ASSIGNMENT:
Which lines of the data include the string "rail"? List them all.

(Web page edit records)

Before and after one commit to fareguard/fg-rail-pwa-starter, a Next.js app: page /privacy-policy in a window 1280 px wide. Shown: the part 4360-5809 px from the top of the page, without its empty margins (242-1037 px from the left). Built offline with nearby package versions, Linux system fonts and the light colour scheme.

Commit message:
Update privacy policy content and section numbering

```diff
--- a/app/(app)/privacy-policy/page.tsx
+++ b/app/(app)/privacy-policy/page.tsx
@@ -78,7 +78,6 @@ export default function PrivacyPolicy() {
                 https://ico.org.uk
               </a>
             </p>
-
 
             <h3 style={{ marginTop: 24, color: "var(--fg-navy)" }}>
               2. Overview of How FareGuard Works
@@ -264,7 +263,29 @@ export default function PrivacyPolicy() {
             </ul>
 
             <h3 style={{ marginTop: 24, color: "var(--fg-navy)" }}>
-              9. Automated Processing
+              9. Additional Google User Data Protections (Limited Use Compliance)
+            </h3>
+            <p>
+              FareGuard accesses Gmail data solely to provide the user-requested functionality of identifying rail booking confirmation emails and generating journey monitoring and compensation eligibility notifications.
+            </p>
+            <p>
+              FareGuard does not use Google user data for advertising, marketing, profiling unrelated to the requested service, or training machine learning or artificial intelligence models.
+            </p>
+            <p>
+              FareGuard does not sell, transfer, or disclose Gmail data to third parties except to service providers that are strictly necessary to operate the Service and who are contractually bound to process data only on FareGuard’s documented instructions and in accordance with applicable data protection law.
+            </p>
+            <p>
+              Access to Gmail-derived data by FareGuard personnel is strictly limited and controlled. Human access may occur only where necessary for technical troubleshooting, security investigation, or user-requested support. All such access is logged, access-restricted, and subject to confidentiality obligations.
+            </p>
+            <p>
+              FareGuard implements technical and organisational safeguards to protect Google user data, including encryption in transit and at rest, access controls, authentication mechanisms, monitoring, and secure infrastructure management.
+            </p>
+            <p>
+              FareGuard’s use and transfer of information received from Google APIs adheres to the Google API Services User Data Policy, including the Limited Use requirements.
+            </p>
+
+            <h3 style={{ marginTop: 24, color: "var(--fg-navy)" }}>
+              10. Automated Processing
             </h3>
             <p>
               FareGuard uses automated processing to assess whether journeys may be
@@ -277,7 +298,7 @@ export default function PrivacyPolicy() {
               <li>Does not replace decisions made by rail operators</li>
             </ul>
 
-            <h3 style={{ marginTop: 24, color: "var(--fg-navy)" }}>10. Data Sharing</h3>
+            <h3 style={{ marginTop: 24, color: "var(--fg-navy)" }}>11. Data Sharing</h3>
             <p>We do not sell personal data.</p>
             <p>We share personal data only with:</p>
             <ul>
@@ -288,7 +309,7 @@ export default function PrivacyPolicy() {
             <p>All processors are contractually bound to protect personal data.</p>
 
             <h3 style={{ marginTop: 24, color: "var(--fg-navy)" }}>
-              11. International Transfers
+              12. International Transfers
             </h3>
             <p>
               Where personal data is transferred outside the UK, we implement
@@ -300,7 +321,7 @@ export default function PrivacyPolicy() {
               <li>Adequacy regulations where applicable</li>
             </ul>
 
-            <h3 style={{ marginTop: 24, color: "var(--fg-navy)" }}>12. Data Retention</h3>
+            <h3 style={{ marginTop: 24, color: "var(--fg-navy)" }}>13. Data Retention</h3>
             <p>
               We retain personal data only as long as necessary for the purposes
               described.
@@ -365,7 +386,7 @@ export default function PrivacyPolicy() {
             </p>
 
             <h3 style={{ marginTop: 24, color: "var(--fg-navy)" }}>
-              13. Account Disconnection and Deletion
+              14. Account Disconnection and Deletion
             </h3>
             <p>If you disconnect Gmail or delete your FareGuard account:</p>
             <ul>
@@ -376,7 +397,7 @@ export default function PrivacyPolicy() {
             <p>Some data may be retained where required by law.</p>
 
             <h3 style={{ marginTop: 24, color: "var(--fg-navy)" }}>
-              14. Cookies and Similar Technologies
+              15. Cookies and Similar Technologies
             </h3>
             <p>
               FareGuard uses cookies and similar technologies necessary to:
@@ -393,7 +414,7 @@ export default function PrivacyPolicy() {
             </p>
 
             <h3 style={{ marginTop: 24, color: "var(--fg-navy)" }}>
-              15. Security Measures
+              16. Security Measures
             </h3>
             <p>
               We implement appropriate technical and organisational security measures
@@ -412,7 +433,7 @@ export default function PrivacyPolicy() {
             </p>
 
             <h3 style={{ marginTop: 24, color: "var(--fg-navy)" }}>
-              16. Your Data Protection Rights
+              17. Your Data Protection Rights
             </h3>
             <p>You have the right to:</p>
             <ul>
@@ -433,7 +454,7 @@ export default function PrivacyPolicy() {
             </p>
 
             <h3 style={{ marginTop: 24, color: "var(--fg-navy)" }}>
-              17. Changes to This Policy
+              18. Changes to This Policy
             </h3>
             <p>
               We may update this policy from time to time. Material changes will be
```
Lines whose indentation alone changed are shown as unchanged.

EXPECTED ANSWER:
Before and after one commit to fareguard/fg-rail-pwa-starter, a Next.js app: page /privacy-policy in a window 1280 px wide. Shown: the part 4360-5809 px from the top of the page, without its empty margins (242-1037 px from the left). Built offline with nearby package versions, Linux system fonts and the light colour scheme.
+              FareGuard accesses Gmail data solely to provide the user-requested functionality of identifying rail booking confirmation emails and generating journey monitoring and compensation eligibility notifications.
               <li>Does not replace decisions made by rail operators</li>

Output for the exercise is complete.